As I say, Sam Quinn, whom I loved in Everybody Fields, a very unique band, talked while he hopped a rail to get his card, “to have money to use in this earth life!” he said. He echoed his partner’s optimism and spirit. “We’ve been writing songs involving the van, we’re always working on songs there, passing turns around, critiquing and offering ideas. It’s healthy and positive. A good, working environment.
“We’re doing something new every week. It’s time to get off the laurels! Not really a competition, more of a round-robin, it works because we travel all of the time.” How did he get there, I asked, in the band. He said personnel were leaving and “it was more of a need to replace a missing part with something else.” Then they got experimenting with harmonies, and things kinds of worked out, he said, especially now, when the three players are doing harmony central to their aesthetic, finding that Bowman can “sing like a bird, really hit the higher notes.” It makes sense that Quinn would find his way into the band since he and Cruz have known each other for “12 or 15 years or so.”
“We’re getting ready to take some time and go down by the river and record. I’d rather have had it farther removed, away from everything, where people couldn’t be coming and going. It’s going to be more palatial than I wanted also. But, I’ve very excited. There are two things I get excited about, and that’s one of them,” he said. Somewhat cautiously, I asked, “What is the other (pause), can I ask?” And, Sam answered, “That’s not what this is about!” So, let’s move on, I said, and he mentioned how he had a way he likes things. “Like gig shirts,” he said, “I have gig shirts, I don’t wear them at home. Just like a guitar for home. I play a guitar at shows. With another guitar at home, I could play all the time. We have to take care of things traveling. We have all really good players now. We can be free and open. Somebody’s having a day, often, but we’re all into the work and excited.
“Now, we’re headed to a house on the river, we’re gonna’ create some new songs, bang one out with the dude band!!!”
And, soon the dude band will be here, full of enthusiasm and spirit, some new blood and some long-time friends and song-ers, singing songs as they come along a road full with creative adventure. Coming to land in downtown Norfolk at a “house concert” in the heart of the big city, playing new tunes and some old, a good time for all.

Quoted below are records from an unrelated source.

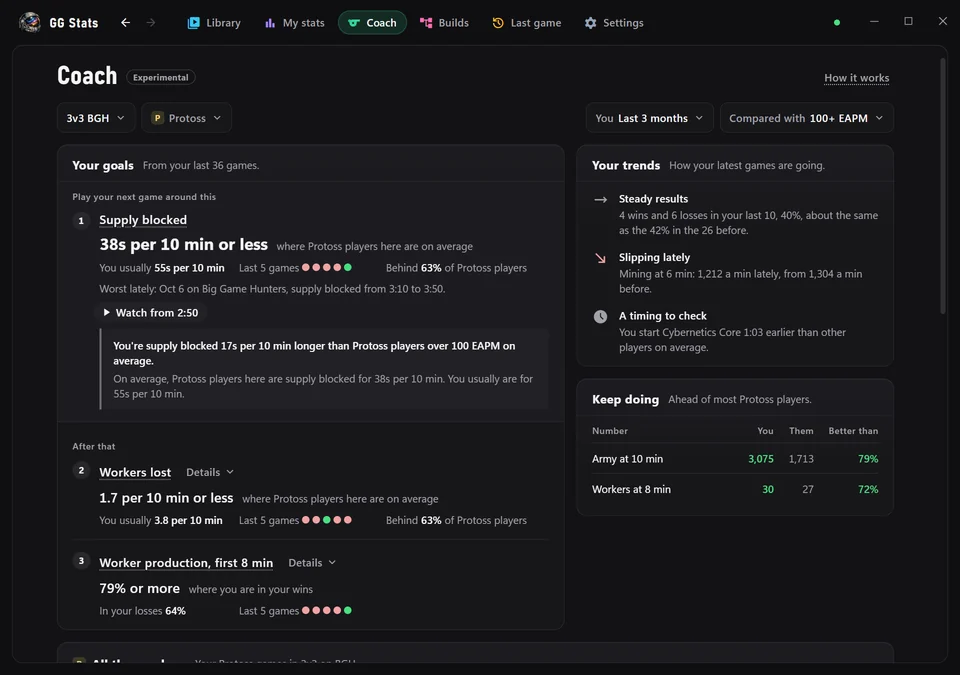
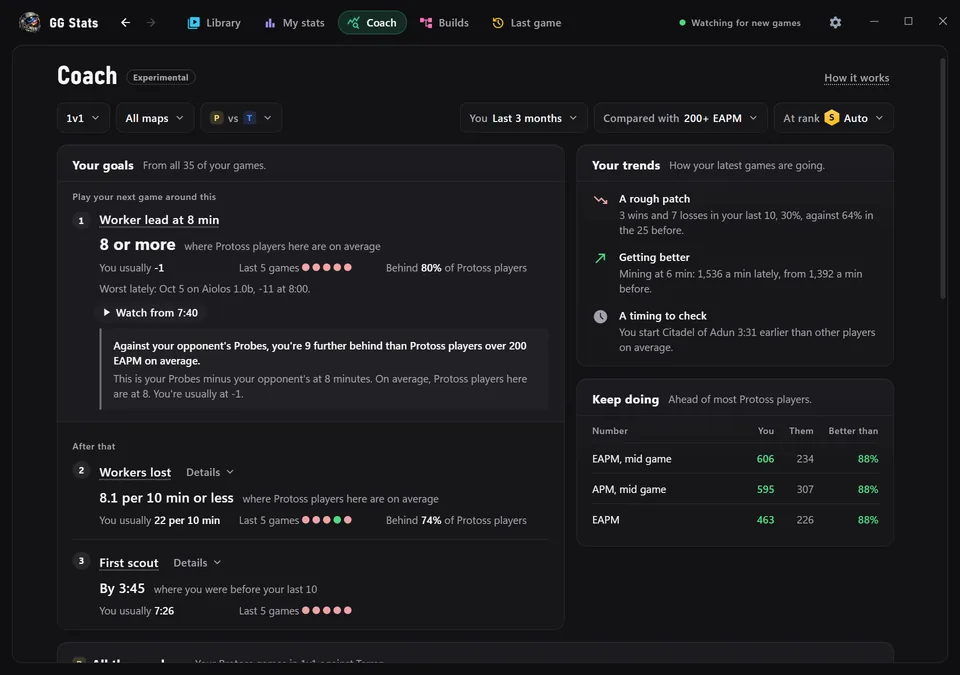
Show an S rank player's 1v1 coach and all its numbers on the site.

diff --git a/site/index.html b/site/index.html
@@ -384,7 +384,7 @@
         white-space: nowrap;
       }
 
-      /* Two rows of three tabs on a phone. */
+      /* Three tabs to a row on a phone. */
       @media (max-width: 480px) {
         .tab {
           gap: 5px;
@@ -460,7 +460,17 @@
           fetchpriority="low"
           decoding="async"
           aria-hidden="true"
-          alt="Coach: goals for your next game from your recent games, next to other players of your race." />
+          alt="Coach for an S rank Protoss player in PvT: goals for the next game, how their latest games are going and what to keep doing." />
+        <img
+          src="shots/numbers.webp"
+          srcset="shots/numbers-960.webp 960w, shots/numbers.webp 1920w"
+          sizes="(min-width: 1072px) 1040px, calc(100vw - 32px)"
+          width="1920"
+          height="1350"
+          fetchpriority="low"
+          decoding="async"
+          aria-hidden="true"
+          alt="All the numbers: economy, growth, fights and speed from their PvT games, next to other S rank Protoss players." />
         <img
           src="shots/builds.webp"
           srcset="shots/builds-960.webp 960w, shots/builds.webp 1920w"
@@ -540,6 +550,20 @@
               d="m89-412-49-36 193-310 125 146 165-268 125 186 143-226 48 35-190 301-124-184-159 258-125-146L89-412Zm494 192q48 0 82.5-33.5T700-335q0-49-34-83t-83-34q-48 0-81.5 34.5T468-335q0 48 33.5 81.5T583-220ZM797-80 685-192q-22 15-47.5 23.5T583-160q-73 0-124-51t-51-124q0-73 51-125t124-52q74 0 125.5 51.5T760-335q0 29-8.5 54.5T727-233l112 111-42 42Z" />
           </svg>
           Coach
+        </button>
+        <button
+          class="tab coach"
+          id="tab-numbers"
+          role="tab"
+          aria-selected="false"
+          aria-controls="screens"
+          tabindex="-1"
+          type="button">
+          <svg viewBox="0 -960 960 960" aria-hidden="true">
+            <path
+              d="M450-340H120v160q0 24.75 17.63 42.37Q155.25-120 180-120h270v-220Zm60 0v220h270q24.75 0 42.38-17.63Q840-155.25 840-180v-160H510Zm-60-60v-220H120v220h330Zm60 0h330v-220H510v220ZM120-680h720v-100q0-24.75-17.62-42.38Q804.75-840 780-840H180q-24.75 0-42.37 17.62Q120-804.75 120-780v100Z" />
+          </svg>
+          All the numbers
         </button>
         <button
           class="tab builds"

The show will be at 8 p.m., Sept. 9 on the patio of the Virginia Arts Festival, 440 Bank St,. in Norfolk. Others in the North Shore Point House Concerts series in the near future are Mipso, one of my favorites, on August 26 at Jim’s, Karla Bonoff on Sept. 16 at the Virginia Arts Festival 440 Bank St., and Dave Alvin and Jimmie Dale Gilmore, one of my all-time favorites, these two icons also at Jim Morrison’s home, on Oct. 20. For details and locations, check the Facebook page at: https://www.facebook.com/northshorepoint/.